'The Walking Dead' recap: Shane channels his inner Travis Bickle
Watching the opening sequence of "The Walking Dead" on Sunday, it was hard not to think of Martin Scorsese's landmark 1976 film, "Taxi Driver": a shirtless, battle-scarred Shane shears off his hair with clippers he's rummaged from the bathroom cabinet at Hershel's farm house. Actor Jon Bernthal seemed to be channeling Robert DeNiro as Travis Bickle as he stared intensely at his reflection, something resembling defiance — or self-loathing — hardening his features.
Of course, it wasn't until the conclusion of the episode, "Save the Last One," that we really understood what that scene was all about. But the reveal? Seriously worth the wait.
Things begin with Rick relating to Lori one of Shane's famous high school exploits — one he admits she's heard plenty of times before — while the couple keep watch over their ailing son. As Rick speaks, Shane and Otis can be seen fleeing walkers in the high school where they've now become trapped. Rick tries to assure Lori that Shane will make it back with the medical supplies Hershel needs to perform surgery on Carl; Lori insists that Rick eat something to keep up his strength, presuming, rightly, that he will need to give more of his own blood to keep Carl alive in the meantime.
Back on the highway, Daryl heads out to search for Sophia in the darkness, and Andrea follows him into the woods. He tells her about the time he was lost as a child, pointing out that he made it back home safely. The pair discover a walker hanging from a tree, a man who had tried to committed suicide after being bitten by a zombie (but clearly didn't manage the job), which prompts Daryl to ask Andrea if she's still looking to end her own life. She responds that she's honestly not quite sure.
As Shane and Otis do their best to flee the hungry walkers — at one point, Shane's forced to jump out of a window and ends up with a nasty limp for his trouble — Glenn and T-Dog pull up to the farm, where Lori, wracked with worry, is suggesting to Rick that perhaps it was fate that sent that bullet Carl's way, to spare him the horror of growing up in a walker-ravaged world.
Miraculously, the boy suddenly wakes up and begins to tell his mother about seeing the deer in the woods, but after just a few moments, he goes into seizure. Hershel explains that his brain isn't getting enough blood, and Rick offers up his arm for another transfusion.
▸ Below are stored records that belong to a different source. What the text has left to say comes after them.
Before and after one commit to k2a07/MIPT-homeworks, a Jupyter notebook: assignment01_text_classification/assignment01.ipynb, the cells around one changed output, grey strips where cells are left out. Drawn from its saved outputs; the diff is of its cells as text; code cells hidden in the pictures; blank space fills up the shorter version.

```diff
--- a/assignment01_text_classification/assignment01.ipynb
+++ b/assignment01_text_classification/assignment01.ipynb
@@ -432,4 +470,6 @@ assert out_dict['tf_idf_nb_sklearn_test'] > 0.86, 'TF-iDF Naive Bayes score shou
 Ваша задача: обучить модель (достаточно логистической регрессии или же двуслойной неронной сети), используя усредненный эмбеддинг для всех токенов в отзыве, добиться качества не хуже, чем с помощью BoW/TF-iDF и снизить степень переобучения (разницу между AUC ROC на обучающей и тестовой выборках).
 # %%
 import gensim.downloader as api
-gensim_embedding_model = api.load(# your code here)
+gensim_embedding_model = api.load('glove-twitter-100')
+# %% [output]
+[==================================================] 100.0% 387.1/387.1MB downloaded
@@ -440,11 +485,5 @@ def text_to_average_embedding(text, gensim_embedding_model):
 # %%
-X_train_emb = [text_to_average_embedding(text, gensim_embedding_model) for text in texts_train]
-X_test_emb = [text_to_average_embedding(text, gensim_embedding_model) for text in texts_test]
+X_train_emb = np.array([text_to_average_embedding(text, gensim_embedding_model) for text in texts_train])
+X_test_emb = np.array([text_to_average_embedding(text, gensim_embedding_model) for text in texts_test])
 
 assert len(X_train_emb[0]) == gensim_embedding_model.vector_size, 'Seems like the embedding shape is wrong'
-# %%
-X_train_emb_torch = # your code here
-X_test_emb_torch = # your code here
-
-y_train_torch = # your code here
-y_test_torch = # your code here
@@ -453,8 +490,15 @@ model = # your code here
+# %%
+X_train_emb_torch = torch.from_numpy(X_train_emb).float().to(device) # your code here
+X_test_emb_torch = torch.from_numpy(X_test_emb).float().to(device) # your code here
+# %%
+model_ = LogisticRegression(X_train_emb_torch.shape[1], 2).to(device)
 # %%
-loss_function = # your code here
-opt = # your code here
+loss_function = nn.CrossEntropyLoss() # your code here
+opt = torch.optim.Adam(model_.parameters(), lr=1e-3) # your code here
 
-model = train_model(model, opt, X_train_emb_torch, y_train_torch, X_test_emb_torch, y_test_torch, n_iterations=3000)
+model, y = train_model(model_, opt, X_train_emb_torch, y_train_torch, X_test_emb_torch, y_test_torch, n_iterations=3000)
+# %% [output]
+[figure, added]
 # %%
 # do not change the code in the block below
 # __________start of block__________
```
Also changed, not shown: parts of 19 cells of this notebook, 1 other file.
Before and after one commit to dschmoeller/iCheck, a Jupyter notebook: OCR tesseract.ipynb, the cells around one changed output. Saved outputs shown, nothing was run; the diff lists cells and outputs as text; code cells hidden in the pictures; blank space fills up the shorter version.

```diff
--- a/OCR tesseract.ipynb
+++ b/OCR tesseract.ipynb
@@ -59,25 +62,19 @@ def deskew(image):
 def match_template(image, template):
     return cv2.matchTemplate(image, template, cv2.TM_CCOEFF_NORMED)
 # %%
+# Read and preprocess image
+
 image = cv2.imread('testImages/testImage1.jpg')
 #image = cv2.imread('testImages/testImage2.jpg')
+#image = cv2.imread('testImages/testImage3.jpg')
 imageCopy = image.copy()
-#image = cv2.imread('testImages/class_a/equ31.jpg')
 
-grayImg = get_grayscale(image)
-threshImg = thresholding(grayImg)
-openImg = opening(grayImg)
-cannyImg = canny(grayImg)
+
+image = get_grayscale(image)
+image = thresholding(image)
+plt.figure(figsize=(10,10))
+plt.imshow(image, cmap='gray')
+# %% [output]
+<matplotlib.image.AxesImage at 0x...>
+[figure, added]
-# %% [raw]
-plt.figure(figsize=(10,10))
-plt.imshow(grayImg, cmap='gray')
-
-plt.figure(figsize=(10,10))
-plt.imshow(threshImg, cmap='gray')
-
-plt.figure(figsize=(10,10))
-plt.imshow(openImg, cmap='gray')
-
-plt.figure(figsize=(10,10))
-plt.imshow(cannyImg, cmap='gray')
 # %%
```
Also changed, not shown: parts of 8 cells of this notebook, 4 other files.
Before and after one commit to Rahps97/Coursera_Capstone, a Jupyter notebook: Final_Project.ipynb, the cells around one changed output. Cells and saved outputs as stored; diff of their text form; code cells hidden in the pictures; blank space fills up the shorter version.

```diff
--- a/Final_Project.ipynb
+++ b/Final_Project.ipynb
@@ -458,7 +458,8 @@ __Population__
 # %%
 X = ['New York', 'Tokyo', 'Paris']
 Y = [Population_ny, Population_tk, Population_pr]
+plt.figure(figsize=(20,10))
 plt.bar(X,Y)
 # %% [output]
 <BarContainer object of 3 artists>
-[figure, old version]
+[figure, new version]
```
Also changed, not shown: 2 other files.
While T-Dog is having his wound attended to, Glenn ventures out on the porch to silently pray, but Hershel's daughter Maggie interrupts him. He asks her if she believes in the existence of God, and she tells Glenn that it's up to him to make things OK for himself. Rick's spirits, however, are buoyed by his belief that Carl's momentarily awakening. He insists that Carl's mentioning something beautiful — witnessing the deer in the woods rather than being shot — is a sign that he's meant to survive.
Still, the swelling in the boy's abdomen where the bullet fragments are lodged is worsening, and Hershel demands that Rick and Lori make a choice to proceed with the operation without the proper materials. Lori agrees, but Shane arrives in the nick of time — without Otis but with the supplies for Hershel, who is able to save the boy's life.
Shane ultimately wanders upstairs to shower. It's then, finally, that we see what transpired at the high school. Shane, limping, and Otis, winded, are each down to one final bullet. Shane turns on the man and shoots him in the leg, leaving him as a sacrificial meal for the walkers to facilitate his own escape. In a violent tussle, Otis claims a handful of hair from Shane's head. Staring at his reflection, Shane spies the missing patch on his scalp in the mirror, and then grabs the clippers, perhaps to grieve, but most likely to cover up his crime.
What did you think? Will Shane's actions catch up to him? Will he be able to live with what he's done? Please leave your comments below.
Oh, and Happy Halloween!
— Gina McIntyre
Photo: Jon Benthal as Shane in "The Walking Dead." Credit: AMC.